USGBC NCR Women in Green Session 3: Building Leadership
#4wrd #USGBC #womeningreen
USGBC National Capital Region’s volunteer Women in Green Committee closed out their 2019 Culture of Courage series with a high tea and panel discussion on Building Leadership. Other sessions explored topics of Speaking Up and Authenticity, Solidarity, & Diversity. This series of events featured dynamic keynote speakers, thought-provoking conversations, and provided ample opportunity to network with professionals from diverse backgrounds. Linda Tobin, Nan Schramm, and I had the opportunity to attend this amazing event.
All the volunteers for the Green Committee along with Nan Schramm, the co-chair of the committee, were asked to participate in a teapot centerpiece challenge, with an emphasis on sustainability. The event icebreaker asked attendees to brain-storm ideas to arrive at LEED points for the teapots. The discussions were lively, refreshing, and brought in a bit of comic relief. There were LEED points for Indoor Air Quality (aroma of tea), Innovative technology (Steam-driven motors) along with Hot Tea Toddy (Thermal comfort)!

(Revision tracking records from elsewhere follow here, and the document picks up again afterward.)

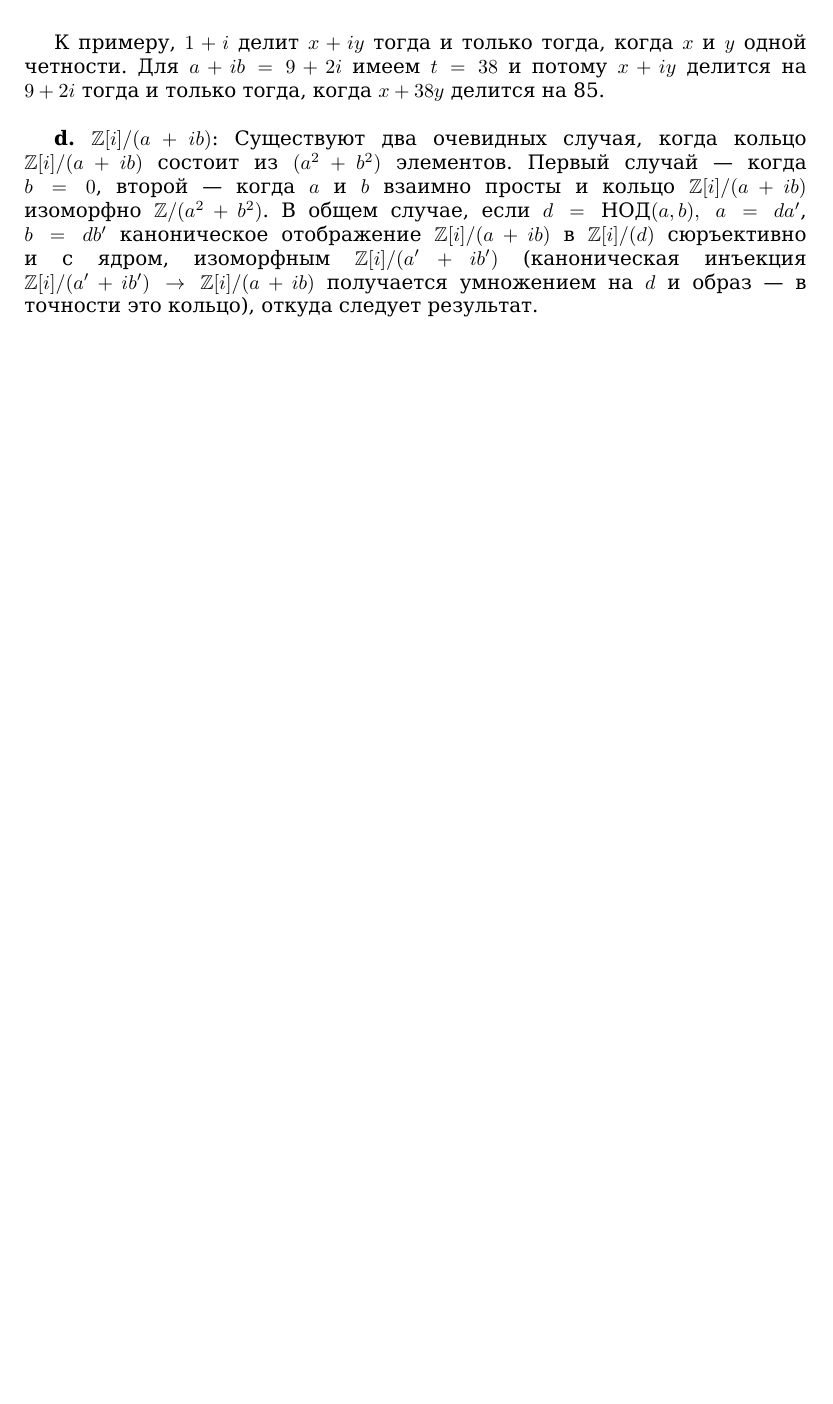
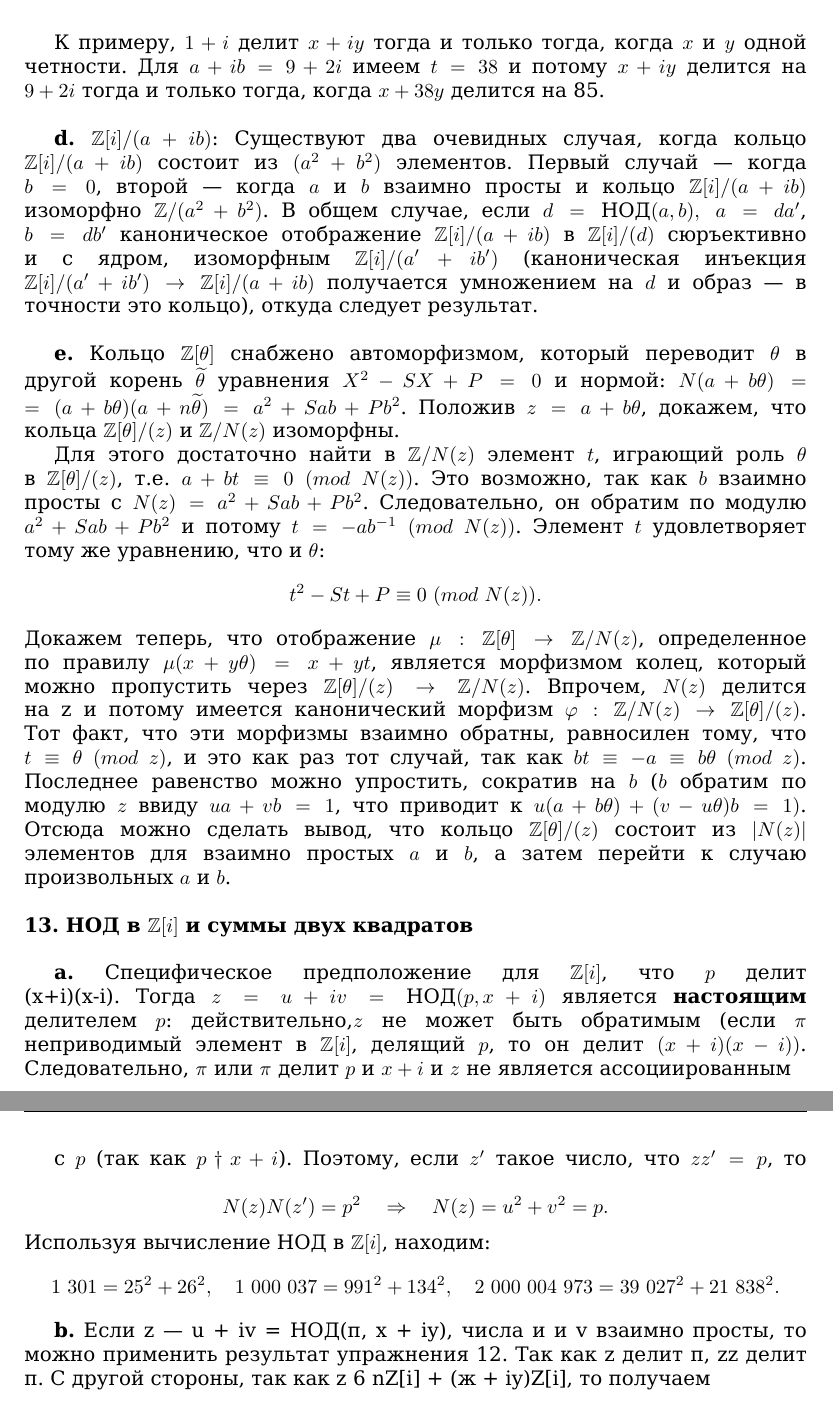
Before and after one commit to glumpo/mai_prac_2017, a LaTeX book (106/270-288 (Shcherbakov)/270-288.tex): part of page 10 of 10 before the commit and two parts of pages 10 and 11 of 11 after it, the two joined at a grey line, cut so that both start at the same text, the shorter picture padded with empty space. Compiled offline with XeLaTeX.

Commit message:
279 added

```diff
--- a/106/270-288 (Shcherbakov)/270-288.tex
+++ b/106/270-288 (Shcherbakov)/270-288.tex
@@ -7,7 +7,7 @@
 %\clearpage
 \setcounter{page}{270} % ВОТ ТУТ ЗАДАТЬ СТРАНИЦУ
 %\setcounter{thesection}{5} % ТАК ЗАДАВАТЬ ГЛАВЫ, ПАРАГРАФЫ И ПРОЧЕЕ.
-\setcounter{equation}{10}
+\setcounter{equation}{10}% номер формул
 % Эти счетчики достаточно задать один раз, обновляются дальше сами
 % \newtop{ЗАГОЛОВОК}  юзать чтобы вручную поменть заголовок вверху страници
 
@@ -439,9 +439,50 @@ $b=db'$ каноническое отображение $\mathbb{Z}[i]/(a+ib)$
 и с ядром, изоморфным $\mathbb{Z}[i]/(a'+ib')$ (каноническая инъекция\linebreak
 $\mathbb{Z}[i]/(a'+ib')\rightarrow \mathbb{Z}[i]/(a+ib)$ получается умножением на $d$ и образ --- в\linebreak
 точности это кольцо), откуда следует результат.\newline
+\\
+\hspace*{15pt}\textbf{e.} Кольцо $\mathbb{Z}[\theta]$ снабжено автоморфизмом, который переводит $\theta$ в\linebreak
+другой корень $\widetilde{\theta}$ уравнения $X^2-SX+P=0$ и нормой: $N(a+b\theta)=$\linebreak
+$=(a+b\theta)(a+n\widetilde{\theta})=a^2+Sab+Pb^2$. Положив $z=a+b\theta$, докажем, что\linebreak
+кольца $\mathbb{Z}[\theta]/(z)$ и $\mathbb{Z}/N(z)$ изоморфны.
 
-
-
+Для этого достаточно найти в $\mathbb{Z}/N(z)$ элемент $t$, играющий роль $\theta$\linebreak
+в $\mathbb{Z}[\theta]/(z)$, т.е. $a+bt\equiv0~(mod~N(z))$. Это возможно, так как $b$ взаимно\linebreak
+просты с $N(z)=a^2+Sab+Pb^2$. Следовательно, он обратим по модулю\linebreak
+$a^2+Sab+Pb^2$ и потому $t=-ab^{-1}~(mod~N(z))$. Элемент $t$ удовлетворяет\linebreak
+тому же уравнению, что и $\theta$:
+$$t^2-St+P\equiv0~(mod~N(z)).$$
+Докажем теперь, что отображение $\mu:\mathbb{Z}[\theta]\rightarrow\mathbb{Z}/N(z)$, определенное\linebreak
+по правилу $\mu(x+y\theta)=x+yt$, является морфизмом колец, который\linebreak
+можно пропустить через  $\mathbb{Z}[\theta]/(z)\rightarrow\mathbb{Z}/N(z)$. Впрочем, $N(z)$ делится\linebreak
+на z и потому имеется канонический морфизм $\varphi:\mathbb{Z}/N(z)\rightarrow\mathbb{Z}[\theta]/(z)$.\linebreak
+Тот факт, что эти морфизмы взаимно обратны, равносилен тому, что\linebreak
+$t\equiv\theta~(mod~z)$, и это как раз тот случай, так как $bt\equiv-a\equiv b\theta~(mod~z)$.\linebreak
+Последнее равенство можно упростить, сократив на $b$ ($b$ обратим по\linebreak
+модулю $z$ ввиду $ua+vb=1$, что приводит к $u(a+b\theta)+(v-u\theta)b=1)$.\linebreak
+Отсюда можно сделать вывод, что кольцо $\mathbb{Z}[\theta]/(z)$ состоит из $|N(z)|$\linebreak
+элементов для взаимно простых $a$ и $b$, а затем перейти к случаю\linebreak
+произвольных $a$ и $b$.\newline
+\\
+\noindent\textbf{13. НОД в $\mathbb{Z}[i]$ и суммы двух квадратов} \newline
+\\
+\hspace*{15pt}\textbf{a.} Специфическое предположение для $\mathbb{Z}[i]$, что $p$ делит\linebreak
+(x+i)(x-i). Тогда $z=u+iv=\Nod(p,x+i)$ является \textbf{настоящим}\linebreak
+делителем $p$: действительно,$z$ не может быть обратимым (если $\pi$\linebreak
+неприводимый элемент в $\mathbb{Z}[i]$, делящий $p$, то он делит $(x+i)(x-i))$.\linebreak
+Сле­довательно, $\pi$ или $\pi$ делит $p$ и $x+i$ и $z$ не является ассоциированным\newpage
+%
+%279
+%=====================================================================
+%280
+%
+с $p$ (так как $p\dagger x+i$). Поэтому, если $z'$ такое число, что $zz'=p$, то\linebreak
+$$N(z)N(z')=p^2\quad\Rightarrow\quad N(z)=u^2+v^2=p.$$
+Используя вычисление НОД в $\mathbb{Z}[i]$, находим:
+$$1~301=25^2+26^2,\quad1~000~037=991^2+134^2,\quad 2~000~004~973=39~027^2+21~838^2.$$
+%ниже доделывай!
+\hspace*{15pt}\textbf{b.} Если z — u + iv = НОД(п, х + iy), числа и и v взаимно просты,
+то можно применить результат упражнения 12. Так как z делит п, zz
+делит п. С другой стороны, так как z 6 nZ[i] + (ж + iy)Z[i], то получаем
 
 
 
```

The diverse panel of women leaders included Leslie Cruz (CEO) from STEMconnector, Andrea Gourdine (Senior Development Manager) from Douglas Development, and Kim Pexton from JBG Smith. The Women in Green committee has been striving to make this a broader conversation, and not limiting it to only the construction industry. Panelists included developers who prioritize a community enrichment, and those promoting a STEM strong workforce. These speakers were pioneers in their chosen fields and this event showcased a refreshing self-moderated dialogue between themselves and the audience. They quizzed one another, goaded, and collaborated to bring forth an infused brew of knowledge, passion, and perseverance.

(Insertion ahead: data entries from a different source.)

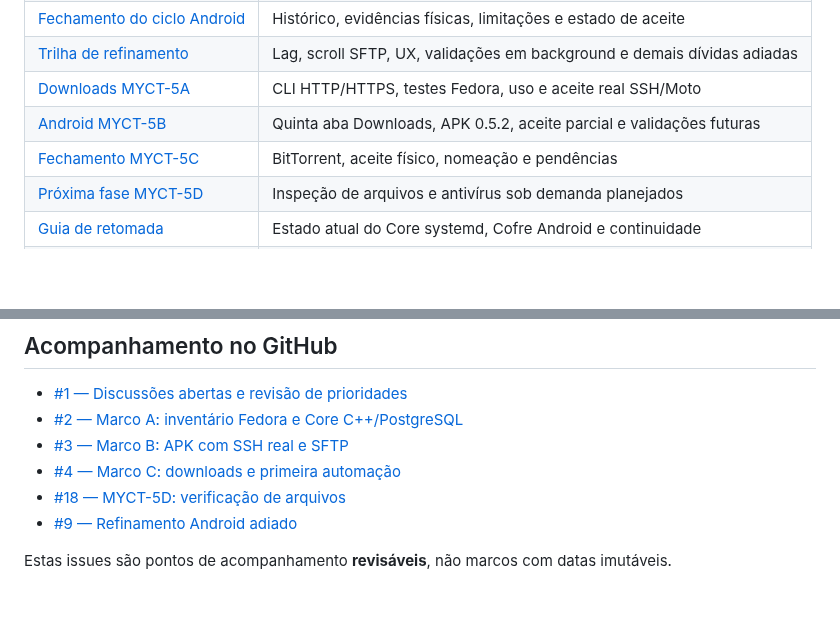
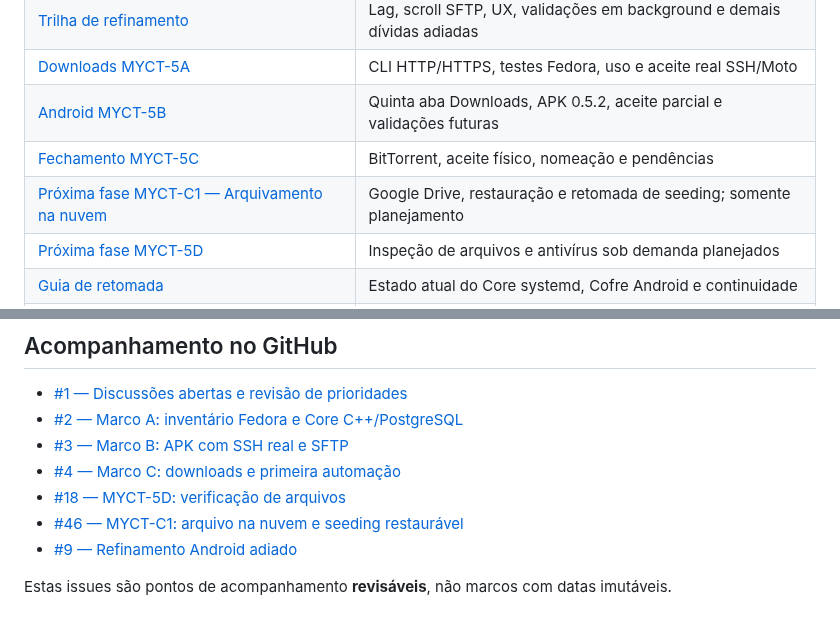
Before and after one commit to Samuel-Francisco-AS/My-CT, a Markdown page: README.md, 2 parts joined by grey strips. Drawn GitHub-style; blank space fills up the shorter version.

Commit message:
docs: indexar planejamento MYCT-C1 no README

```diff
--- a/README.md
+++ b/README.md
@@ -83,6 +83,7 @@ As escolhas específicas de bibliotecas, contratos e divisão de entregas são *
 | [Downloads MYCT-5A](docs/MYCT-5A-DOWNLOADS-REPORT.md) | CLI HTTP/HTTPS, testes Fedora, uso e aceite real SSH/Moto |
 | [Android MYCT-5B](docs/MYCT-5B-ANDROID-DOWNLOADS-REPORT.md) | Quinta aba Downloads, APK 0.5.2, aceite parcial e validações futuras |
 | [Fechamento MYCT-5C](docs/MYCT-5C-BITTORRENT-REPORT.md) | BitTorrent, aceite físico, nomeação e pendências |
+| [Próxima fase MYCT-C1 — Arquivamento na nuvem](docs/MYCT-C1-ARQUIVAMENTO-NUVEM.md) | Google Drive, restauração e retomada de seeding; somente planejamento |
 | [Próxima fase MYCT-5D](docs/MYCT-5D-PLANEJAMENTO-VERIFICACAO-ARQUIVOS.md) | Inspeção de arquivos e antivírus sob demanda planejados |
 | [Guia de retomada](docs/10-RETOMADA-PROJETO.md) | Estado atual do Core systemd, Cofre Android e continuidade |
 | [Core/PostgreSQL MYCT-3B](docs/MYCT-3B-POSTGRES-REPORT.md) | Evidência Fedora: build, banco, isolamento, consumo e recuperação |
@@ -101,6 +102,7 @@ As escolhas específicas de bibliotecas, contratos e divisão de entregas são *
 - [#3 — Marco B: APK com SSH real e SFTP](https://github.com/Samuel-Francisco-AS/My-CT/issues/3)
 - [#4 — Marco C: downloads e primeira automação](https://github.com/Samuel-Francisco-AS/My-CT/issues/4)
 - [#18 — MYCT-5D: verificação de arquivos](https://github.com/Samuel-Francisco-AS/My-CT/issues/18)
+- [#46 — MYCT-C1: arquivo na nuvem e seeding restaurável](https://github.com/Samuel-Francisco-AS/My-CT/issues/46)
 - [#9 — Refinamento Android adiado](https://github.com/Samuel-Francisco-AS/My-CT/issues/9)
 
 Estas issues são pontos de acompanhamento **revisáveis**, não marcos com datas imutáveis.
```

THE VALUE OF MENTORS
Andrea Gourdine related her story of calling the company which was developing a land parcel next to her residence and asking for a job, because she was passionate about its future development. She followed people’s advice when they asked her to go to business school. Her mantra was “Listen, do your research, and put a plan into action.” She emphasized doing what you love and capitalizing on one’s strengths.
Leslie Cruz joked about being mentor-less, in the literal sense. Her strength and resolve had stemmed from a tight network of friends, fellow moms, and her family. These were her hidden mentors, who had seen her through her ups and downs. “Being around the right people and giving yourself and others opportunities is essential,” she added.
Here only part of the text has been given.